From Middle English ethymologie, from Old French ethimologie, from Latin etymologia, from Ancient Greek ἐτυμολογία (etumología), from ἔτυμον (étumon, “true sense”) and -λογία (-logía, “study of”), from λόγος (lógos, “word; explanation”).
- (Received Pronunciation) enPR: ĕt'ĭ-mŏlʹə-jē; IPA(key): /ˌɛt.ɪˈmɒl.ə.d͡ʒi/
- (General American) enPR: ĕt'ə-mŏlʹə-jē; IPA(key): /ˌɛt.əˈmɑl.ə.d͡ʒi/
Audio (US) (file)
- Hyphenation: e‧ty‧mo‧lo‧gy
- Rhymes: -ɒlədʒi
etymology (plural etymologies)
- (uncountable) The study of the historical development of languages, particularly as manifested in individual words.
- (countable) The origin and historical development of a word; the derivation.
- 2018, James Lambert, “A multitude of ‘lishes’: The nomenclature of hybridity”, in English World-Wide, page 13:
- The etymology of the term Japlish is disputed and contentiously so.
- Although written the same, the words lead (the metal) and lead (the verb) have totally different etymologies.
- (countable) An account of the origin and historical development of a word as presented in a dictionary or the like.
- Not to be confused with entomology (“the study of insects”) or etiology (“the study of causes or origins”).
- Not to be confused with the origin of the object or person the word refers to.
- The translations below need to be checked and inserted above into the appropriate translation tables, removing any numbers.

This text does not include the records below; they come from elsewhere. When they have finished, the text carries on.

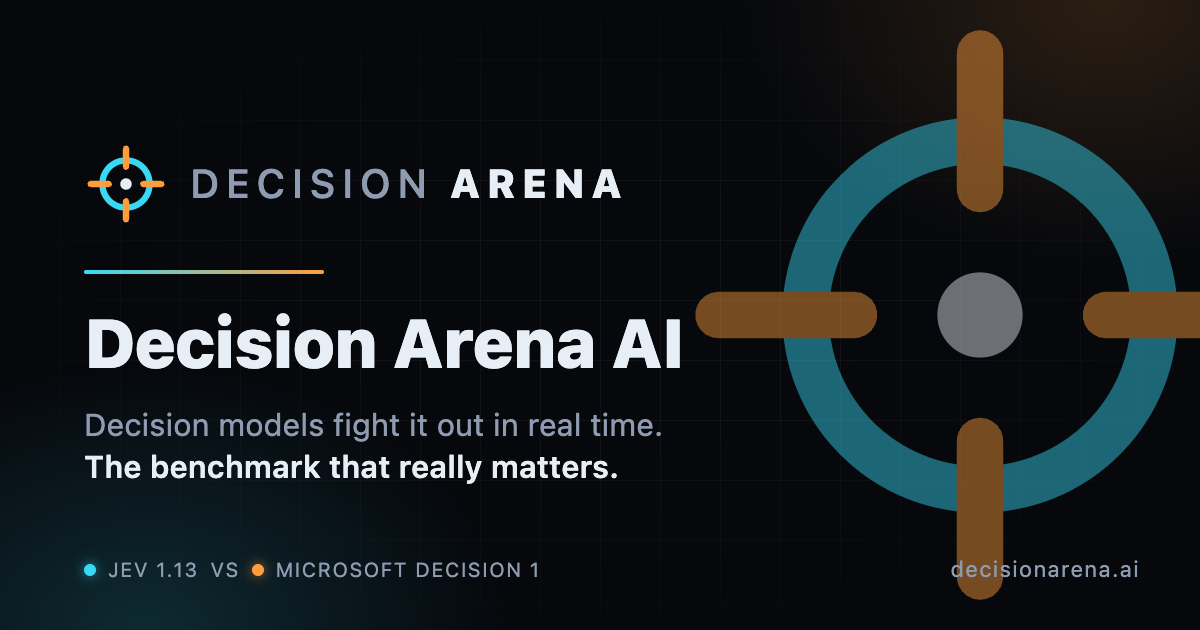
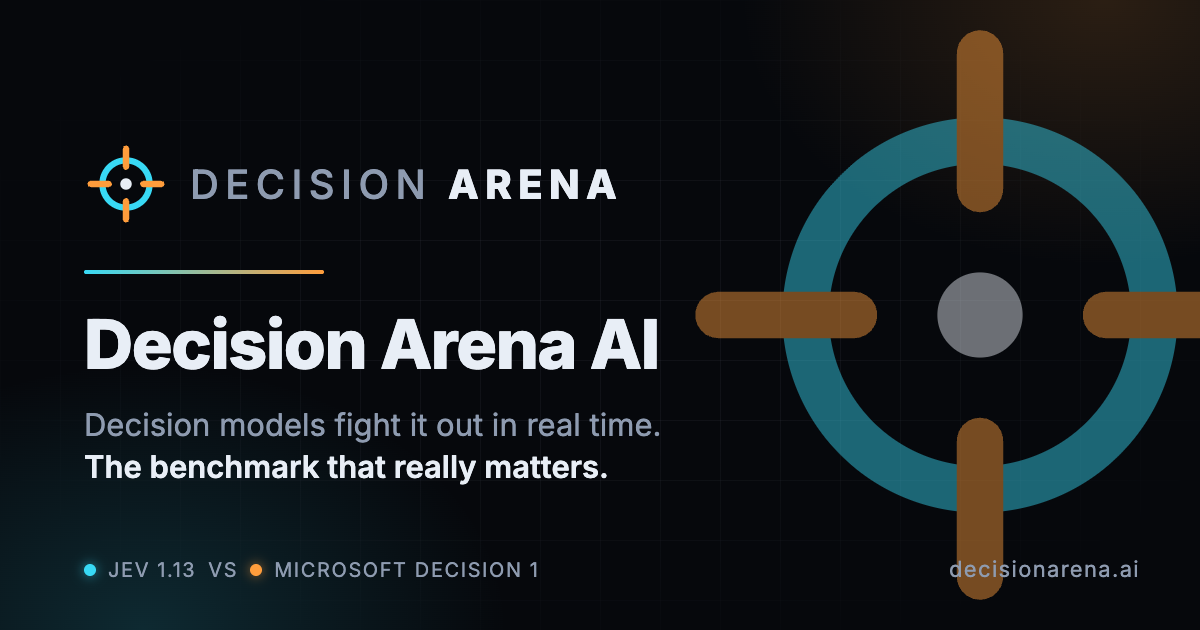
Add MIT license; bundle Inter (OFL) for site, canvas and share image; re-render og-image with Inter

diff --git a/scripts/og/og.html b/scripts/og/og.html
@@ -1,7 +1,8 @@
-<!doctype html><html><head><meta charset="utf-8"><style>
+<!doctype html><html><head><meta charset="utf-8"><style>@font-face{font-family:"Inter Variable";font-style:normal;font-weight:100 900;font-display:block;src:url("../../node_modules/@fontsource-variable/inter/files/inter-latin-wght-normal.woff2") format("woff2-variations")}
+
 html,body{margin:0}
 body{width:1200px;height:630px;overflow:hidden;position:relative;background:#06080c;color:#e8eef6;
-font-family:Inter,"SF Pro Text",ui-sans-serif,system-ui,-apple-system,"Segoe UI",Roboto,sans-serif}
+font-family:"Inter Variable",sans-serif}
 .glow{position:absolute;inset:0;background:radial-gradient(520px 380px at 12% 100%,rgba(56,217,245,.16),transparent 70%),radial-gradient(520px 380px at 92% 0%,rgba(255,157,60,.15),transparent 70%)}
 .grid{position:absolute;inset:0;background-image:linear-gradient(rgba(142,155,176,.07) 1px,transparent 1px),linear-gradient(90deg,rgba(142,155,176,.07) 1px,transparent 1px);background-size:60px 60px;
 -webkit-mask-image:radial-gradient(ellipse at 50% 50%,#000 30%,transparent 80%)}

diff --git a/scripts/og/render.ts b/scripts/og/render.ts
@@ -9,6 +9,9 @@ const root = resolve(import.meta.dirname, "../..");
 const browser = await chromium.launch({ executablePath: "/Applications/Google Chrome.app/Contents/MacOS/Google Chrome" });
 const page = await browser.newPage({ viewport: { width: 1200, height: 630 } });
 await page.goto(pathToFileURL(resolve(root, "scripts/og/og.html")).href);
+await page.evaluate(() => document.fonts.ready);
+const fontOk = await page.evaluate(() => document.fonts.check('800 68px "Inter Variable"'));
+if (!fontOk) throw new Error("Inter Variable did not load; refusing to render with a fallback font");
 await page.screenshot({ path: resolve(root, "public/og-image.png"), clip: { x: 0, y: 0, width: 1200, height: 630 } });
 const svg = (await import("node:fs")).readFileSync(resolve(root, "public/favicon.svg"), "utf8");
 for (const [name, size, pad] of [["favicon-32.png", 32, 0], ["apple-touch-icon.png", 180, 1]] as const) {

diff --git a/src/viewer/arena/render.ts b/src/viewer/arena/render.ts
@@ -9,7 +9,7 @@ import { rgba, type TeamColor } from "../lib/theme.ts";
 export const MARGIN_M = 1.25;
 export const VIEW_ASPECT = (ARENA_W + 2 * MARGIN_M) / (ARENA_H + 2 * MARGIN_M);
 
-const UI_FONT = `Inter, "SF Pro Text", ui-sans-serif, system-ui, -apple-system, "Segoe UI", sans-serif`;
+const UI_FONT = `"Inter Variable", Inter, ui-sans-serif, system-ui, -apple-system, "Segoe UI", sans-serif`;
 const MONO_FONT = `"JetBrains Mono", "SF Mono", ui-monospace, Menlo, Consolas, monospace`;
 
 export type View = { w: number; h: number; dpr: number; s: number; ox: number; oy: number };

diff --git a/src/viewer/styles.css b/src/viewer/styles.css
@@ -18,7 +18,7 @@
   --danger: #ff4d5e;
   --ok: #4ade80;
   --accent: #8cc8ff;
-  --font: Inter, "SF Pro Text", ui-sans-serif, system-ui, -apple-system, "Segoe UI", Roboto, sans-serif;
+  --font: "Inter Variable", Inter, ui-sans-serif, system-ui, -apple-system, "Segoe UI", Roboto, sans-serif;
   --mono: "JetBrains Mono", "SF Mono", ui-monospace, Menlo, Consolas, monospace;
   --ease: cubic-bezier(0.2, 0.8, 0.2, 1);
   --spring: cubic-bezier(0.34, 1.56, 0.64, 1);

diff --git a/src/viewer/main.tsx b/src/viewer/main.tsx
@@ -1,6 +1,7 @@
 import { StrictMode } from "react";
 import { createRoot } from "react-dom/client";
 import { App } from "./App.tsx";
+import "@fontsource-variable/inter/wght.css";
 import "./styles.css";
 
 createRoot(document.getElementById("root")!).render(

diff --git a/README.md b/README.md
@@ -54,3 +54,8 @@ One-time setup on the Cloudflare account (the D1 id is already in `wrangler.json
 10. Verify: open `https://decisionarena.ai/api/status`, then `pnpm live:smoke --base https://decisionarena.ai`.
 
 Later deploys are step 8 (if the benchmark changed) and step 9. A deploy restarts Durable Objects and drops matches in progress, so deploy when `/api/status` shows `liveMatches: 0`. `MAX_CONCURRENT`, `MAX_QUEUE` and `BUDGET_USD` are `vars` in `wrangler.jsonc`.
+
+## License
+
+Code: [MIT](LICENSE) © 2026 Simplify Studios LLC. The bundled Inter typeface is under the SIL Open Font License 1.1 (via `@fontsource-variable/inter`).
+Jev, TypeSafe, Microsoft and OpenRouter are trademarks of their respective owners. This project is independent and not affiliated with or endorsed by them.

Numbers do not necessarily match those in definitions. See instructions at Wiktionary:Entry layout § Translations.